What you have to do — If a line in the listing below contains the word "JavaScript", count it, then please give only the number of such lines.
Provided data: Begin
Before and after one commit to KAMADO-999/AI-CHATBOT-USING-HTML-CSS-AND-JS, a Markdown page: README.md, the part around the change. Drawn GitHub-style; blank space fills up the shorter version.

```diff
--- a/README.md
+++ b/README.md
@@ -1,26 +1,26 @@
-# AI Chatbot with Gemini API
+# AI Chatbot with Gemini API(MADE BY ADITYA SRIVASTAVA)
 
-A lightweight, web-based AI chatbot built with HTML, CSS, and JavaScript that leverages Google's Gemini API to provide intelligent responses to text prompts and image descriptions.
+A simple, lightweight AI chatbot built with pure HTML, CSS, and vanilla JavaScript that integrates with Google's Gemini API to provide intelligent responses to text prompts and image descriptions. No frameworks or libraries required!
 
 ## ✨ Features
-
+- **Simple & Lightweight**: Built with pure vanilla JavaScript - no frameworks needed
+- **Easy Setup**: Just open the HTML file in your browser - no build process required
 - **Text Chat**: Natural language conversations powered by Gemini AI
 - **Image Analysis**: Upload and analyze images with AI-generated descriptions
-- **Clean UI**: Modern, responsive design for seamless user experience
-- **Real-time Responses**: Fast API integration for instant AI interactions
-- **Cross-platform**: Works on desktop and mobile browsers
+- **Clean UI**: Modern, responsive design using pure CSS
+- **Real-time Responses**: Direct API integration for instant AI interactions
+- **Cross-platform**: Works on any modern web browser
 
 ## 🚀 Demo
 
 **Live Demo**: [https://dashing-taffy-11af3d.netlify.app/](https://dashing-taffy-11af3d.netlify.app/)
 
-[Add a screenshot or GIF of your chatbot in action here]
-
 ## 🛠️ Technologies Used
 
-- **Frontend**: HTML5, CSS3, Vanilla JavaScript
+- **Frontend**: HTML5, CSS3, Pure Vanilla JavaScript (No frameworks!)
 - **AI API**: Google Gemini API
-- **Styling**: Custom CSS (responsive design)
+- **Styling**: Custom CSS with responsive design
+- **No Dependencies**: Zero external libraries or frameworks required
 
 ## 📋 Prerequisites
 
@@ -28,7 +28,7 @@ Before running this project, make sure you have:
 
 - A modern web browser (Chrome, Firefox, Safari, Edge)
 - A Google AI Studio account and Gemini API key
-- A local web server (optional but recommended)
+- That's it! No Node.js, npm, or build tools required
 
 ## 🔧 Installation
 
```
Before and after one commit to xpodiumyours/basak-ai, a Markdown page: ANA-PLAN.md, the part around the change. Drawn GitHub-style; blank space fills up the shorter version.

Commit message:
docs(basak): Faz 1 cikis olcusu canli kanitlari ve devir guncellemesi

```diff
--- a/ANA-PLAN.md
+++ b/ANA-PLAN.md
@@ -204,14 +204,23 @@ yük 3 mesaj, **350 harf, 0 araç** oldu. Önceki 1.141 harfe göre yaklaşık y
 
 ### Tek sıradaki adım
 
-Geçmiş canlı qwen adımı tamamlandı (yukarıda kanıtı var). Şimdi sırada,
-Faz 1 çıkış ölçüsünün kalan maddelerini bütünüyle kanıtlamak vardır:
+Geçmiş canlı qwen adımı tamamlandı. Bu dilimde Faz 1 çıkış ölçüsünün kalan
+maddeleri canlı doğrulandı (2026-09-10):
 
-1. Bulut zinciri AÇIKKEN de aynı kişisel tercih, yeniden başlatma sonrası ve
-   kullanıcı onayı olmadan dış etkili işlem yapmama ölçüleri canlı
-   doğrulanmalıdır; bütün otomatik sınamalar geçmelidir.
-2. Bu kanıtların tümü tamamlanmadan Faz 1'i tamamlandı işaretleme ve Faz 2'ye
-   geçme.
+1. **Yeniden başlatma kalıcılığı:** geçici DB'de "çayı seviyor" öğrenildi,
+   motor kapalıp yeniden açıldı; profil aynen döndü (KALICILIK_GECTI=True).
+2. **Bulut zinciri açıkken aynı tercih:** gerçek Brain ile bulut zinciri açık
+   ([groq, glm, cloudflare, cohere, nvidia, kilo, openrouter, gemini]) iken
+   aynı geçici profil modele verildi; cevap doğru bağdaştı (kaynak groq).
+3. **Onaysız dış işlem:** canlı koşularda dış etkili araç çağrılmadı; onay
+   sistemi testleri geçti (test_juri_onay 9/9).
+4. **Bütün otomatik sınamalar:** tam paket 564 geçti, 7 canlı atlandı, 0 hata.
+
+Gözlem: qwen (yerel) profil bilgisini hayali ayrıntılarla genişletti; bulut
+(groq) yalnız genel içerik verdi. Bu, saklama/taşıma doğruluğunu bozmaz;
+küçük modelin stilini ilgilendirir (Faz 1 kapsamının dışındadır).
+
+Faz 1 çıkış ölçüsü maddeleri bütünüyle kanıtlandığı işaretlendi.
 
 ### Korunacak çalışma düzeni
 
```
Provided data: End
Result for this task — 5